"Lighting is one of the key elements to successful entertaining and, most often, the element that’s overlooked," says Turner. "People squirm if there's too much of it, and if there's too little, that creates a different kind of discomfort." For an intimate dinner party, you don't want to block the flow of conversation with tall candles or flower arrangements. "That’s part of the reason we made tea light holders with different heights. You don't want everything on the table to be the same height—that's boring—and you don't want to block anyone’s view of each other."

In Living Color

Julia Bainbridge
Food Editor
August 1, 2014

Burlap, biscuit-colored tablecloths, monochrome flowers, buff on beige on sand...

We’re over it.

“Color is so important,” says Payton Turner, who co-owns Flat Vernacular and Department of Decoration with her husband, Brian Kaspr. “When you entertain, you want the table to be visually stimulating.” It's somewhat like being a guest at a wedding: you want to don your brightest plumes to peacock around in celebration. Think the same way about your dinner table.

So here's a very colorful dinner party we hosted last Sunday.

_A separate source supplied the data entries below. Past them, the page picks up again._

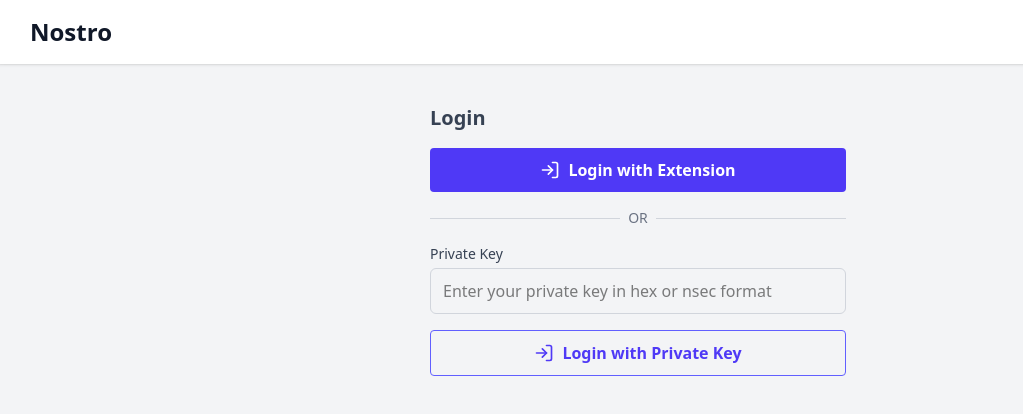
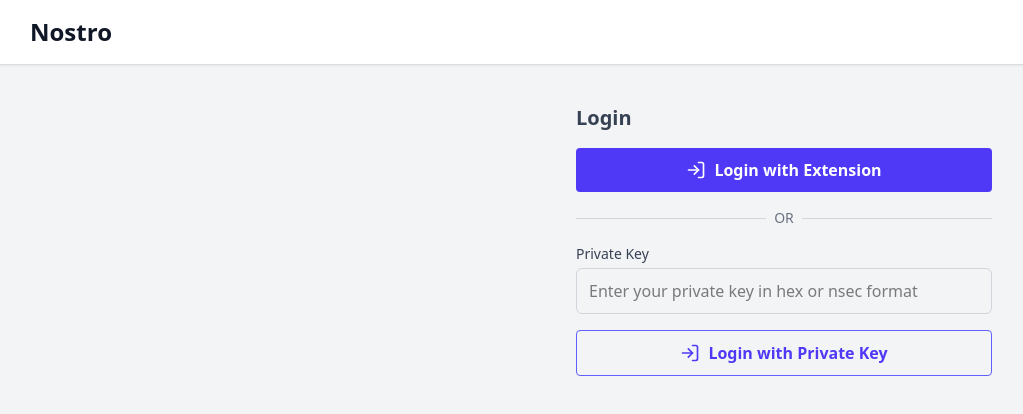
Before and after one commit to minagishl/nostro, a Next.js app: page / in a window 1280 px wide. Shown: the top 414 px of the page, without its empty margins (2-1025 px from the left). Built offline with nearby package versions, Linux system fonts and the light colour scheme; what nostr-tools would draw is missing.

Commit message:
style: adjust overall sizing

```diff
--- a/src/components/layout/Layout.tsx
+++ b/src/components/layout/Layout.tsx
@@ -18,10 +18,11 @@ export const Layout: React.FC<{ children: React.ReactNode }> = ({ children }) =>
           </div>
         </div>
       </header>
-      <div className="flex pt-16">
+      <div className="mx-auto max-w-7xl px-4 pt-16 sm:px-6 lg:px-8">
+        <div className="relative flex">
           {publicKey && (
-          <aside className="fixed top-16 left-0 h-[calc(100vh-4rem)] w-64 bg-white shadow dark:bg-gray-800">
-            <nav className="space-y-2 p-4">
+            <aside className="fixed py-8">
+              <nav className="space-y-2">
                 <Link
                   href={`/profile/${publicKey}`}
                   className="flex items-center gap-2 rounded-lg p-2 text-gray-600 hover:bg-gray-100 dark:text-gray-300 dark:hover:bg-gray-700"
@@ -67,9 +68,10 @@ export const Layout: React.FC<{ children: React.ReactNode }> = ({ children }) =>
               </nav>
             </aside>
           )}
-        <main className={`flex-1 p-6 ${publicKey ? 'ml-64' : ''}`}>
-          <div className="mx-auto max-w-2xl">{publicKey ? children : <LoginForm />}</div>
+          <main className="w-full flex-1 p-6">
+            <div className="ml-auto w-full max-w-3/4">{publicKey ? children : <LoginForm />}</div>
           </main>
+        </div>
       </div>
     </div>
   );
```
Lines whose indentation alone changed are shown as unchanged.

Department of Decoration supplied the tableware—as well as tips for how to get the same look at home—and our own Julia Bainbridge cooked from Kimberley Hasselbrink’s new cookbook, the appropriately titled Vibrant Food.

Click through the slideshow, and then go put some color on yourself.